IOTA: Tyrants

With the strum of the guitar on the song “Demons”, I feel like I am about to witness a gun fight between the good and the bad, perhaps like what went down at the gunfight at the O.K. Corral.

That feeling is very apropos considering the title for the debut EP from Bristol based, IOTA, is called Tyrants.

Neither the name of the EP nor the artwork invoke a scene of happiness and unicorns dancing in an emerald field but it does invoke confronting the dark oppression of emotions that may be lying in wait underneath the surface.

IOTA is confronting that oppression through the power of their female fronted band. Through Jodie Robinson, IOTA delivers raw, angry, and take no prisoners music. A mood and an energy I feel that has been amiss in a land of male fronted rock bands.

I’m sorry male readers, sometimes the best way to show raw anger is via a pissed off angry woman.

Without knowing her personally, I don’t know if Jodie is a pissed off angry woman, but her vocals sure do shine loud and bright as if she were one, and that is what I love the most about her voice.

In a world of cookie cutter syrupy pop vocals, Jodie’s vocals are unbridled, passionate, and enthusiastic and filled with scratches and rasp that make me think of Emily Armstrong (Dead Sara) and Courntey Love (Hole).

Jodie doesn’t bear the weight of IOTA on her shoulders alone. She is supported by Josef Parkes and Joe Dean on guitars, Sam Mattison on bass, and Thomas John on drums and the fellas hold their own behind Jodie’s powerhouse vocals.

The band wrote Tyrants during a strained period of time for each of them and recorded it at their self-built Omni Studios* and at Humm Studios with Ben Johnson (Skindred, Chaouche) and IdlesLee Kiernan.

“Demons” kicks off the four track masterpiece that is Tyrants. Like I said earlier, it’s the few strums of the guitar that sets the tone for Tyrants but for me, it’s Mattison’s bass that lends itself to the dark mood of the song. It’s heavy and slick with a foreboding and intense anger. It compliments Jodie’s vocal angst wonderfully. At the breakdown of “Demons”, Parkes and Dean on guitar and John on drums amplify that sense of anger and angst as they kick everything up to eleven.

I previously wrote about “Ballet Box” and hearing it within the collection of songs in Tyrant, I dig the song even more. I stand by my previous statement of Jodie vocally holding her own against a thunderous bass, crunchy guitars, and driving drums.

Jodie says this about the inspiration of “Ballet Box”,

It’s about a ballerina inside of a jewellery box coming to life as the box closes. Inspired by the thought of the ‘object’ coming to life and how they’d never know what it was like to be outside of that box and nobody would ever know that they were alive.
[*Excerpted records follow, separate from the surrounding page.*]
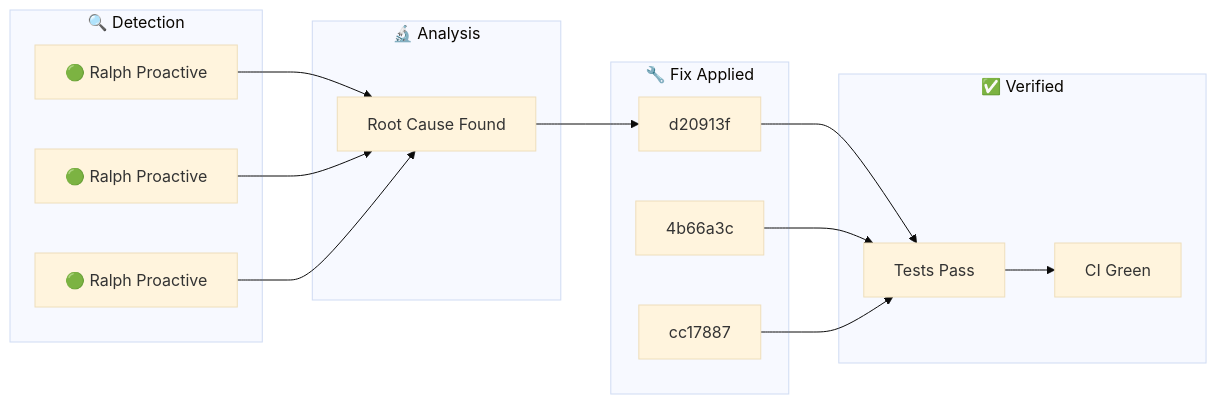
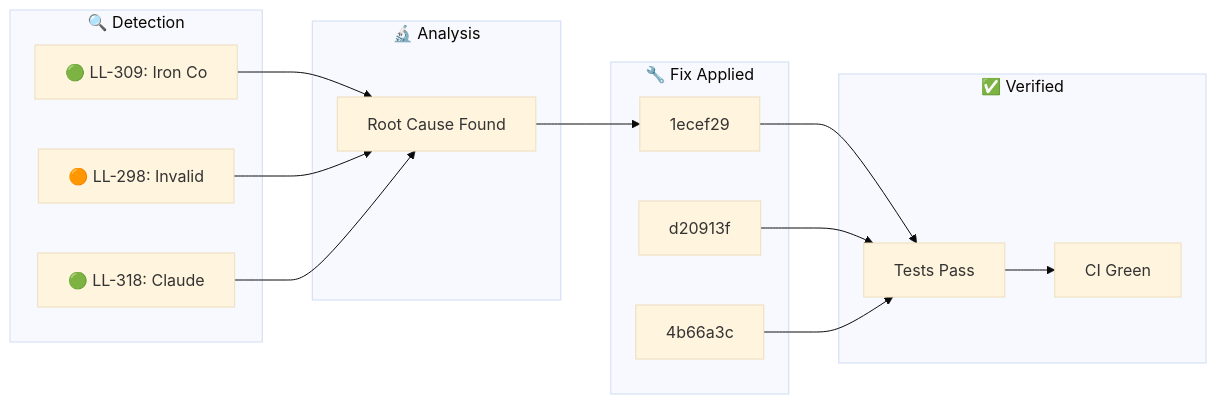
The diagram in docs/_posts/2026-01-31-ralph-discovery.md (YoByron/trading), drawn with Mermaid (base theme) before and after one commit. The commit also changed other lines of this file, not shown here.

Commit message:
docs(ralph): Auto-publish discovery blog post

````diff
--- a/docs/_posts/2026-01-31-ralph-discovery.md
+++ b/docs/_posts/2026-01-31-ralph-discovery.md
@@ -17,28 +17,28 @@
 ```mermaid
 flowchart LR
     subgraph Detection["🔍 Detection"]
-        D1["🟢 Ralph Proactive"]
-        D2["🟢 Ralph Proactive"]
-        D3["🟢 Ralph Proactive"]
+        D1["🟢 LL-309: Iron Co"]
+        D2["🟠 LL-298: Invalid"]
+        D3["🟢 LL-318: Claude "]
     end
     subgraph Analysis["🔬 Analysis"]
         A1["Root Cause Found"]
     end
     subgraph Fix["🔧 Fix Applied"]
-        F1["d20913f"]
-        F2["4b66a3c"]
-        F3["cc17887"]
+        F1["1ecef29"]
+        F2["d20913f"]
+        F3["4b66a3c"]
     end
     subgraph Verify["✅ Verified"]
         V1["Tests Pass"]
         V2["CI Green"]
     end
     D1 --> A1
     D2 --> A1
     D3 --> A1
     A1 --> F1
     F1 --> V1
     F2 --> V1
     F3 --> V1
     V1 --> V2
 ```
````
There was a play on the element of control and feeling trapped, fighting with that part of your mind. It’s very much a song about ‘Is there more to life and can we fulfil that void.

“Sometimes” is the most down tempo of the four tracks, but it is still heavy. The dynamic duo of Parkes and Dean on guitars shine in this song. There is a tit for tat play of intense and heavy against subdued softness that I really enjoy about this song. They have found this perfect balance between the two and it makes the song quite lovely. There’s also this wonderful ear catching wail of the guitars that is so goddamn infectious that it brings me joy.
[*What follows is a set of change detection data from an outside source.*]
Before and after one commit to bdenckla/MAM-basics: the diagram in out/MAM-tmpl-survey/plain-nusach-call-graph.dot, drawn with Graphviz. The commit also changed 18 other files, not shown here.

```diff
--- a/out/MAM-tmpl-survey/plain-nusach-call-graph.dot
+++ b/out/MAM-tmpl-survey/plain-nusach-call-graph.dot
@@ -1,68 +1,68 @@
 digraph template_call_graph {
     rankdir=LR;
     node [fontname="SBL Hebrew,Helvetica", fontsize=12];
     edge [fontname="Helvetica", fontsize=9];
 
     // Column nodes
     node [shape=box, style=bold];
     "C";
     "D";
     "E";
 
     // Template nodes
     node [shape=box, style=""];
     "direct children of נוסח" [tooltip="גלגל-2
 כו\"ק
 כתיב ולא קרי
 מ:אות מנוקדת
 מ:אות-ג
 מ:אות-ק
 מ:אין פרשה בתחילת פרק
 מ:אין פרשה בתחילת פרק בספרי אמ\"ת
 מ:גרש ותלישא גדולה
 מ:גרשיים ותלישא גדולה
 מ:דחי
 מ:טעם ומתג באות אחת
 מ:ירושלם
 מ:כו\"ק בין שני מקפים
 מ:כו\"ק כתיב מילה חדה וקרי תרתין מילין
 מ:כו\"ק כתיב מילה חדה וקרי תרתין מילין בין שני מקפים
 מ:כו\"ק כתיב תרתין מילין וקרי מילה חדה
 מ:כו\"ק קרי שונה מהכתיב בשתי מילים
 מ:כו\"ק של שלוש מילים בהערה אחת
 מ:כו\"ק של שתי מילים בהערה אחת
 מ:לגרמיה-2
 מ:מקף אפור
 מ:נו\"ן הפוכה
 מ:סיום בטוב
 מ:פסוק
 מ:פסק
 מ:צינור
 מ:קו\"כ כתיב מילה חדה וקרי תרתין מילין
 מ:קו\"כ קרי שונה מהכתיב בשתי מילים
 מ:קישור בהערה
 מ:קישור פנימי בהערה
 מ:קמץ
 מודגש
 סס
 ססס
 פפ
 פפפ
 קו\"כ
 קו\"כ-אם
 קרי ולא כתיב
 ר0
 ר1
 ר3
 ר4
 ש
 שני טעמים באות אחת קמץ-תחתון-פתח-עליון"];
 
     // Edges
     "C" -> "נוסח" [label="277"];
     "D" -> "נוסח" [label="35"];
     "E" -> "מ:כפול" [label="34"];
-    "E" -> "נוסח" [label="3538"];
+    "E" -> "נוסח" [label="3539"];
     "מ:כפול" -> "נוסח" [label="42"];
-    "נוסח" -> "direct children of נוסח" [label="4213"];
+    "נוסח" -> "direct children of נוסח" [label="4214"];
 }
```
Rounding out Tyrants, is the band’s latest single, “Control”.

The band says this of the song,

‘Control’ was formed in a headspace of feeling confined by people and unspoken rules in our lives; it was our way of fighting back. ‘Control’ started with Josef writing an instrumental guitar part. The chord progression felt aggressive but assured and imbued an emotion that we could all connect with. The instrumental helped us uncover themes that were ongoing in our lives. Lyrically, we wanted to put a positive spin on the band’s collective feelings and taunt the restrictions over us.

I give a stamp of approval on Mattison’s bass in this song. I’m a sucker for bass and I’ve even a bigger sucker for bass that reverberates through my soul and that’s what the bass in “Control” does for me. It immediately tells the listener this thrill ride through the song isn’t going to be easy, but it’s a ride that’s going to be worth it. “Control” is my favourite track on the Tyrants. For me, it showcases the band’s individual talents as well as their talent as a collaborative union. The song is sonically perfect.

I have one complaint about Tyrants – it is only four tracks. But goddamn those four tracks are an amazing 13 minute rockfest to the ears.

*On October 16, a fire devastated at Omni Studios, if you want to support Jodie and IOTA and the residents (Last Hyena, Empire of the Dust) of Omni Studios, please consider donating to the Go Fund Me to help rebuild and recover all that was lost in the fire.

Tyrants is available now. GO LISTEN!